● Your task: Go through the records and extract every line with the word "border".

● Given records:

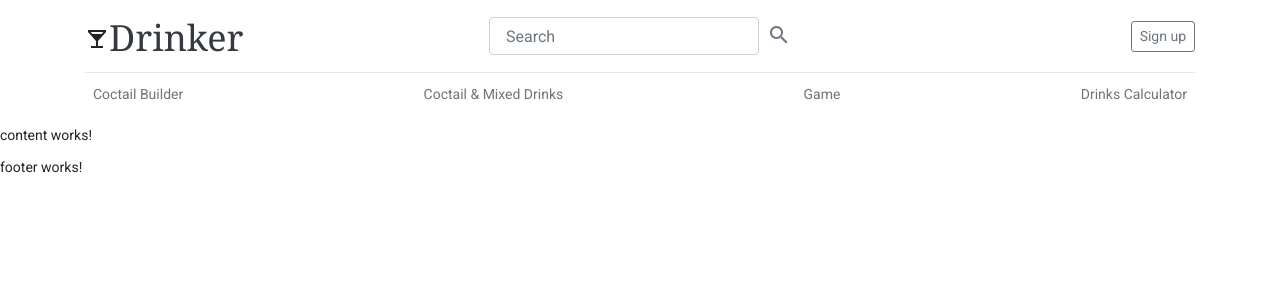
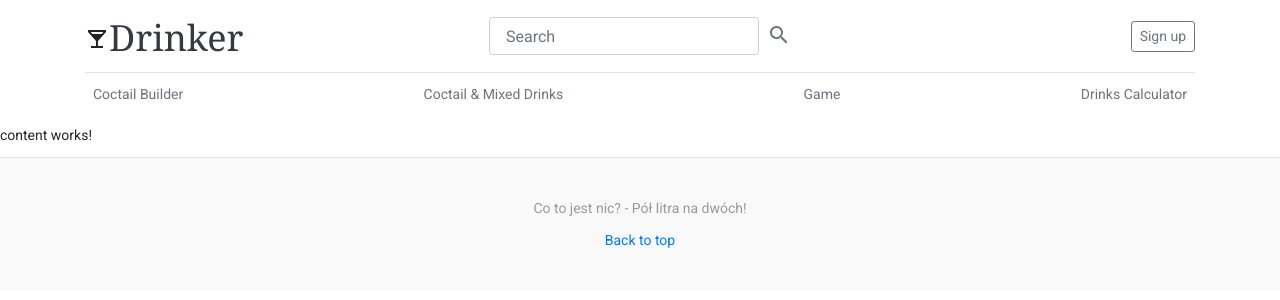
Before and after one commit to gwalus/Drinker, an Angular app in the folder drinkerClient/: page / in a window 1280 px wide. Shown: the top 300 px of the page. Built offline with nearby package versions, Linux system fonts and the light colour scheme.

Commit message:
Design footer component

```diff
--- a/drinkerClient/src/app/footer/footer.component.css
+++ b/drinkerClient/src/app/footer/footer.component.css
@@ -0,0 +1,11 @@
+.blog-footer {
+    padding: 2.5rem 0;
+    color: #999;
+    text-align: center;
+    background-color: #f9f9f9;
+    border-top: .05rem solid #e5e5e5;
+}
+
+.blog-footer p:last-child {
+    margin-bottom: 0;
+}
--- a/drinkerClient/src/app/footer/footer.component.html
+++ b/drinkerClient/src/app/footer/footer.component.html
@@ -1 +1,6 @@
-<p>footer works!</p>
+<footer class="blog-footer">
+    <p>Co to jest nic? - Pół litra na dwóch!</p>
+    <p>
+      <a href="/#">Back to top</a>
+    </p>
+</footer>
```
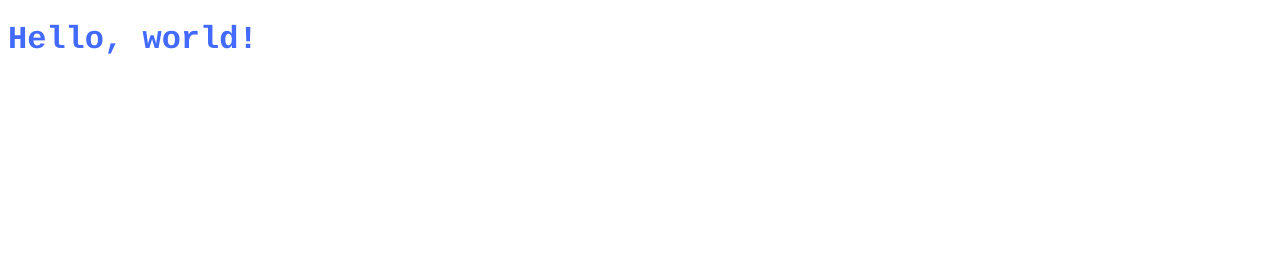
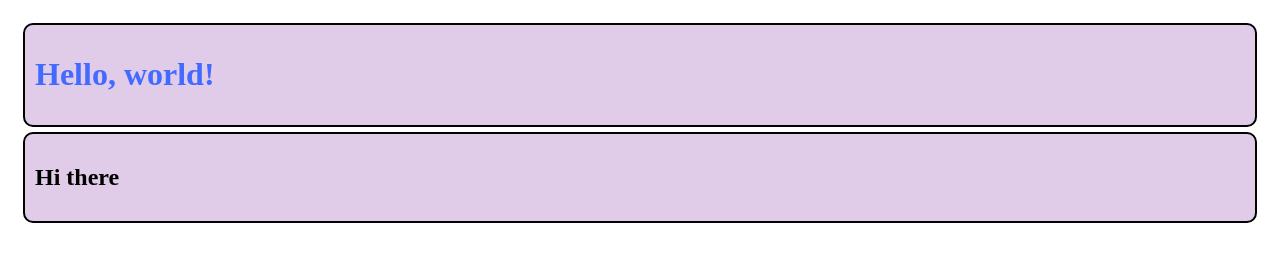
Before and after one commit to joegr/playgroundsite, a plain HTML site: page index.html in a window 1280 px wide. Drawn offline with nearby package versions, Linux system fonts and the light colour scheme.

Commit message:
All those commits

```diff
--- a/index.html
+++ b/index.html
@@ -5,7 +5,12 @@
     <link rel="stylesheet" type="text/css" href="playgroundcss.css">
   </head>
   <body>
-    <h1>Hello, world!</h1>
+    <div>
+      <h1>Hello, world!</h1>
+    </div>
+    <div>
+      <h2>Hi there</h2>
+    </div>
     <!-- jQuery (necessary for Bootstrap's JavaScript plugins) -->
     <script src="https://ajax.googleapis.com/ajax/libs/jquery/1.11.3/jquery.min.js"></script>
     <!-- Include all compiled plugins (below), or include individual files as needed -->
--- a/playgroundcss.css
+++ b/playgroundcss.css
@@ -1,5 +1,17 @@
+* {
+	padding:5px;
+}
+
 h1 {
-	font-family: Courier;
+	font-family: "Avenir Next";
 	font-size: 20;
 	color: #436AFF;
 }
+
+div {
+	display: block;
+	border: solid black 2px;
+	border-radius: 10px;
+	margin: 5px;
+	background-color:#E0CBE9;
+}
```
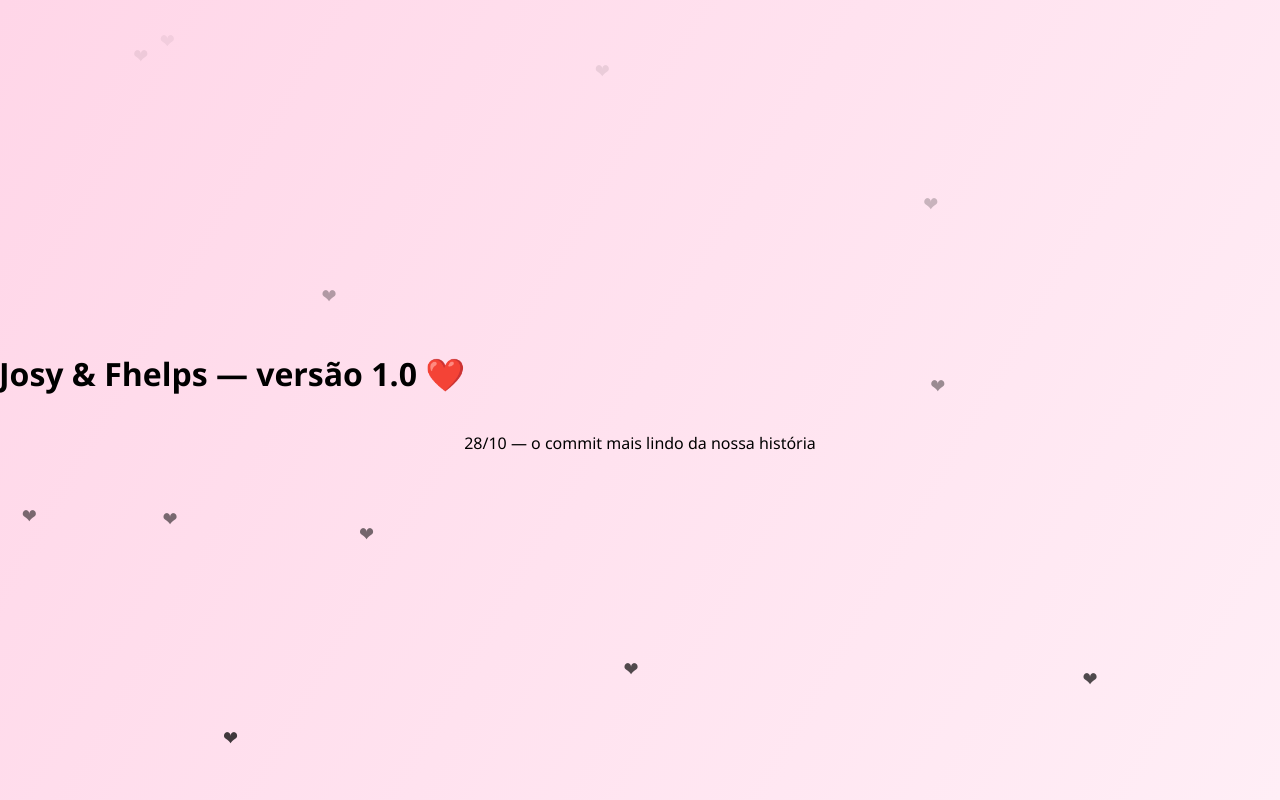
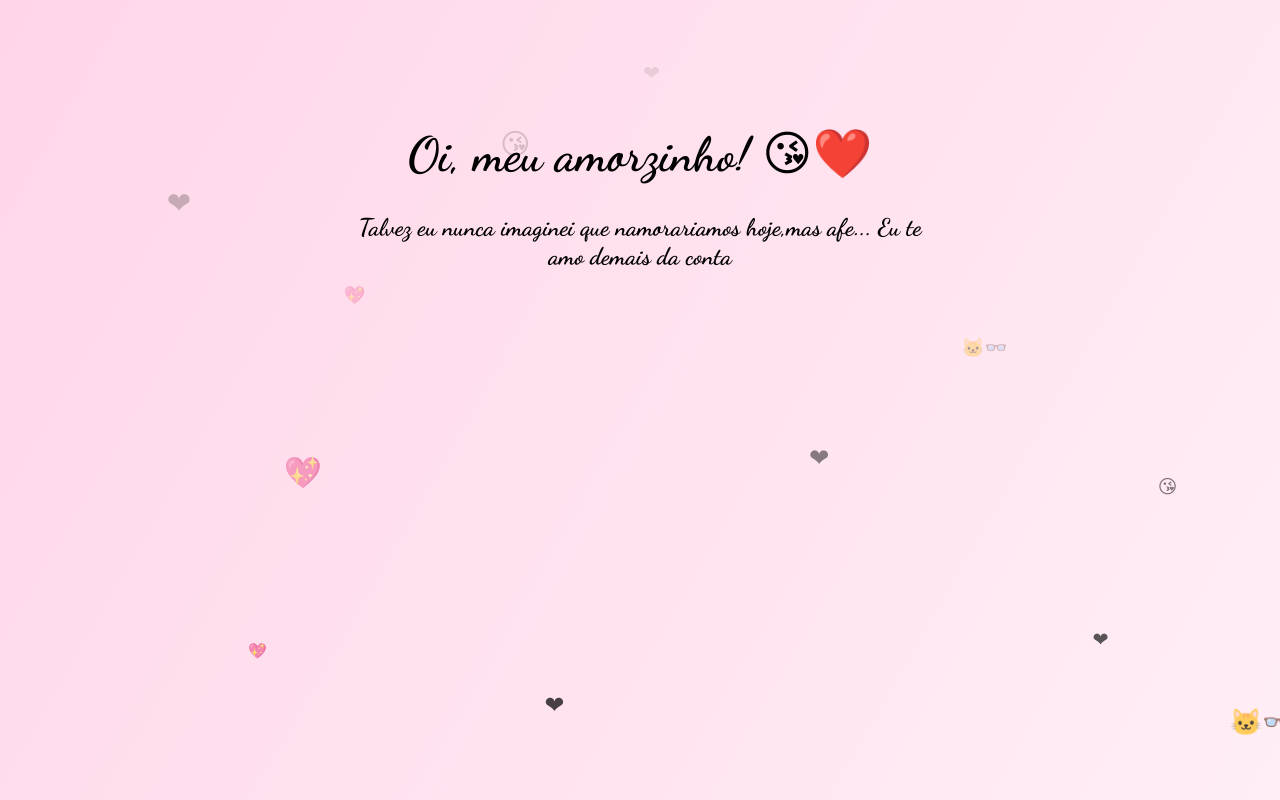
Before and after one commit to mynarais/love-commit, a plain HTML site: page index.html in a window 1280 px wide. Drawn offline with Linux system fonts and the light colour scheme.

Commit message:
Update index.html

```diff
--- a/index.html
+++ b/index.html
@@ -4,30 +4,44 @@
     <meta charset="UTF-8" />
     <meta name="viewport" content="width=device-width, initial-scale=1.0" />
     <title>Josy & Fhelps</title>
+    <link href="https://fonts.googleapis.com/css2?family=Dancing+Script:wght@700&display=swap" rel="stylesheet">
     <style>
         body {
-            font-family: 'Segoe UI', Tahoma, Geneva, Verdana, sans-serif;
+            font-family: 'Dancing Script', cursive;
             background: linear-gradient(120deg, #ffd6e8, #ffeef6);
-            height: 100vh;
             margin: 0;
+            min-height: 100vh;
             display: flex;
+            flex-direction: column;
             align-items: center;
             justify-content: center;
-            flex-direction: column;
+            text-align: center;
+            overflow-x: hidden;
         }
-        .typing {
-            border-right: 2px solid #ff6aa7;
-            white-space: nowrap;
-            overflow: hidden;
-            width: 0;
-            animation: typing 4s steps(40, end) forwards, blink .75s step-end infinite;
+        h1 {
+            font-size: 3em;
+            margin: 20px 0 10px 0;
+            opacity: 0;
+            animation: fadeIn 2s forwards;
         }
-        @keyframes typing {
-            from { width: 0; }
-            to { width: 100%; }
+        .block {
+            max-width: 600px;
+            margin: 20px;
+            font-size: 1.5em;
+            opacity: 0;
         }
-        @keyframes blink {
-            50% { border-color: transparent; }
+        .block.show {
+            animation: fadeIn 2s forwards;
+        }
+        img {
+            margin-top: 15px;
+            width: 250px;
+            height: 250px;
+            object-fit: cover;
+            border-radius: 50%;
+            box-shadow: 0 0 15px rgba(255, 106, 167, 0.6);
+            opacity: 0;
+            transition: opacity 2s;
         }
         .hearts {
             position: fixed;
@@ -49,19 +63,65 @@
             from { transform: translateY(0) translateX(0); opacity: 0.8; }
             to { transform: translateY(-100vh) translateX(40px); opacity: 0; }
         }
+        @keyframes fadeIn {
+            from { opacity: 0; transform: translateY(20px);}
+            to { opacity: 1; transform: translateY(0);}
+        }
     </style>
 </head>
 <body>
-    <h1 class="typing">Josy & Fhelps — versão 1.0 ❤️</h1>
-    <p>28/10 — o commit mais lindo da nossa história</p>
     <div class="hearts"></div>
 
+    <h1 id="title">Oi, meu amorzinho! 😘❤️</h1>
+
+    <div class="block" id="block1">
+Talvez eu nunca imaginei que namorariamos hoje,mas afe... Eu te amo demais da conta    </div>
+
+    <div class="block" id="block2">
+        Desde o dia <strong>28/10</strong>, meu coração só dá commit em você 💖🐞
+    </div>
+
+    <div class="block" id="block3">
+        Oia nois:
+        <img src="foto1.img" alt="Foto antiga" id="photo1">
+    </div>
+
+    <div class="block" id="block4">
+        E nossa foto de ontem, ainda mais fofinha!
+        <img src="foto2.img" alt="Foto recente" id="photo2">
+    </div>
+
+    <div class="block" id="block5">
+        Amo demais seu sorriso, seu abraço e cada detalhe seu… você é tão perfeitinho! 💕✨
+    </div>
+
+    <div class="block" id="block6">
+        Te amo, Fhelps! E só pra constar, você é meu bug preferido 🐞❤️
+    </div>
+
     <script>
+        const blocks = document.querySelectorAll('.block');
+        let index = 0;
+
+        function showNextBlock() {
+            if(index < blocks.length){
+                blocks[index].classList.add('show');
+                const img = blocks[index].querySelector('img');
+                if(img) img.style.opacity = 1;
+                index++;
+                setTimeout(showNextBlock, 3500); // tempo entre blocos
+            }
+        }
+        setTimeout(showNextBlock, 2000);
+
+        // corações flutuantes
         function createHeart() {
             const heart = document.createElement('div');
             heart.classList.add('heart');
-            heart.textContent = '❤';
+            const emojis = ['❤','💖','😘','🥰','🐱‍👓'];
+            heart.textContent = emojis[Math.floor(Math.random() * emojis.length)];
             heart.style.left = Math.random() * 100 + 'vw';
+            heart.style.fontSize = (15 + Math.random() * 20) + 'px';
             heart.style.animationDuration = (3 + Math.random() * 3) + 's';
             document.querySelector('.hearts').appendChild(heart);
             setTimeout(() => heart.remove(), 6000);
```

● Response to this task:
+    border-top: .05rem solid #e5e5e5;
+	border: solid black 2px;
+	border-radius: 10px;
-            border-right: 2px solid #ff6aa7;
-            50% { border-color: transparent; }
+            border-radius: 50%;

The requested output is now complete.